* [PROBLEM TO WORK ON]: Only lines with the string "subgraph" should be returned from the data below.

* [RECORDS PROVIDED]:

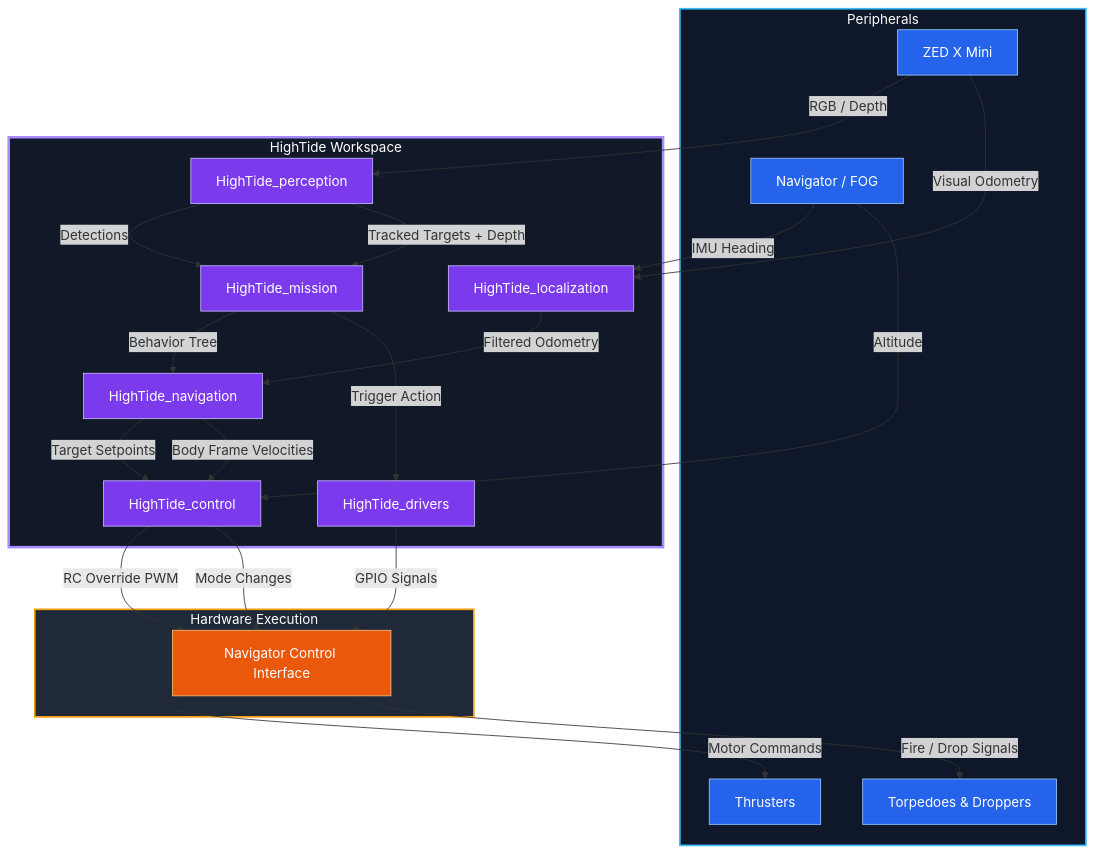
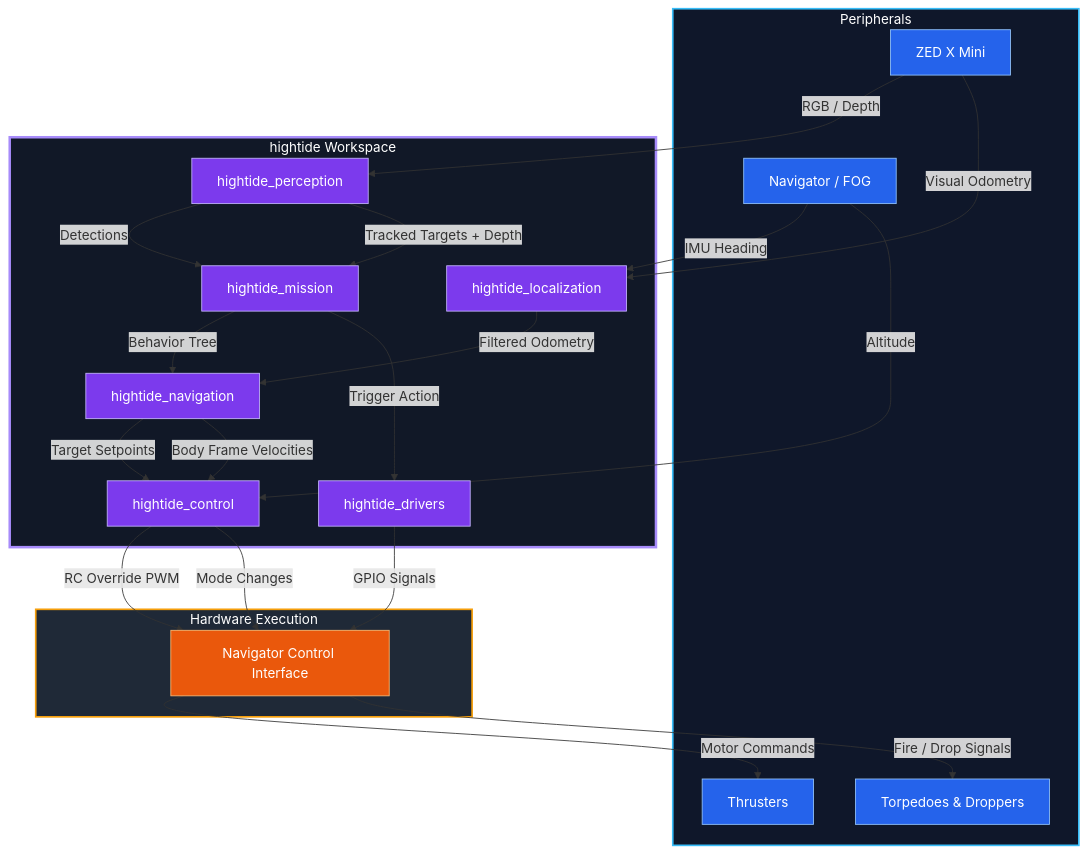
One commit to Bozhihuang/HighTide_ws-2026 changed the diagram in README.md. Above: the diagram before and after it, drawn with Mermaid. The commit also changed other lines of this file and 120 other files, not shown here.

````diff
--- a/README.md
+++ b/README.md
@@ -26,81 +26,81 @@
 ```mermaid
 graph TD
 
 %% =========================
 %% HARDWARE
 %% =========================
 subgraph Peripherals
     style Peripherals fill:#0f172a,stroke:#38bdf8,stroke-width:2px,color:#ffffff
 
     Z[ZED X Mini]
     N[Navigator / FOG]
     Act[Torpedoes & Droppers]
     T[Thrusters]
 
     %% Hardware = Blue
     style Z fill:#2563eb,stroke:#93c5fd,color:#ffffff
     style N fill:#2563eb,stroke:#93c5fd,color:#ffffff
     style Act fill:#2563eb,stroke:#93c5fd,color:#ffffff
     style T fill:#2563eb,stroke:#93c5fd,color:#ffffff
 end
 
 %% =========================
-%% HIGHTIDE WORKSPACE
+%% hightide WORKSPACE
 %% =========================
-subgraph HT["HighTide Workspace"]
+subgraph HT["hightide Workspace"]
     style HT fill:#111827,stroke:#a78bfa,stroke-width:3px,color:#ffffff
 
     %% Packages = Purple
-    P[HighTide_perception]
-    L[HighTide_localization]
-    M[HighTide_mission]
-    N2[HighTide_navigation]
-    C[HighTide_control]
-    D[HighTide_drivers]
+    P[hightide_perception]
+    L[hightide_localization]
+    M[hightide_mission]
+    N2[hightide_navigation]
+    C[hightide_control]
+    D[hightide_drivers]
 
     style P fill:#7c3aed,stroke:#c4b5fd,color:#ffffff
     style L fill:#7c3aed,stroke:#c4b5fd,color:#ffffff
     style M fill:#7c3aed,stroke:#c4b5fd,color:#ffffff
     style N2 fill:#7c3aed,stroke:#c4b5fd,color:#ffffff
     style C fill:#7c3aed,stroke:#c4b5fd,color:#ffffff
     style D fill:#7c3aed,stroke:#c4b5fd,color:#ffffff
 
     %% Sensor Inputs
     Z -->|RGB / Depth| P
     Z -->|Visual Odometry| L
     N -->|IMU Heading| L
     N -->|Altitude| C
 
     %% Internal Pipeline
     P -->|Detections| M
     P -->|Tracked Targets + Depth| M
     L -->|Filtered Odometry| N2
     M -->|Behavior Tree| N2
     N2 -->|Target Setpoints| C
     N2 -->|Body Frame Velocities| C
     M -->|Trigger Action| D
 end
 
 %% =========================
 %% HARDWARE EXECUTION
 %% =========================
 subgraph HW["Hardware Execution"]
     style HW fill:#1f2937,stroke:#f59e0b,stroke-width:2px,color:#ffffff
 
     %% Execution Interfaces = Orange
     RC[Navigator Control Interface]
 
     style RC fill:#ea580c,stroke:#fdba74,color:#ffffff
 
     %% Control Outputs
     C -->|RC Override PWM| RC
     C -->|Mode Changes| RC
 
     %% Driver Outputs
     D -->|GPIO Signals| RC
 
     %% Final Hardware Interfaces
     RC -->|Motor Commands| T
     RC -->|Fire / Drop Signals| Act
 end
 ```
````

* [SOLUTION TO THIS EXERCISE]:
 subgraph Peripherals
-subgraph HT["HighTide Workspace"]
+subgraph HT["hightide Workspace"]
 subgraph HW["Hardware Execution"]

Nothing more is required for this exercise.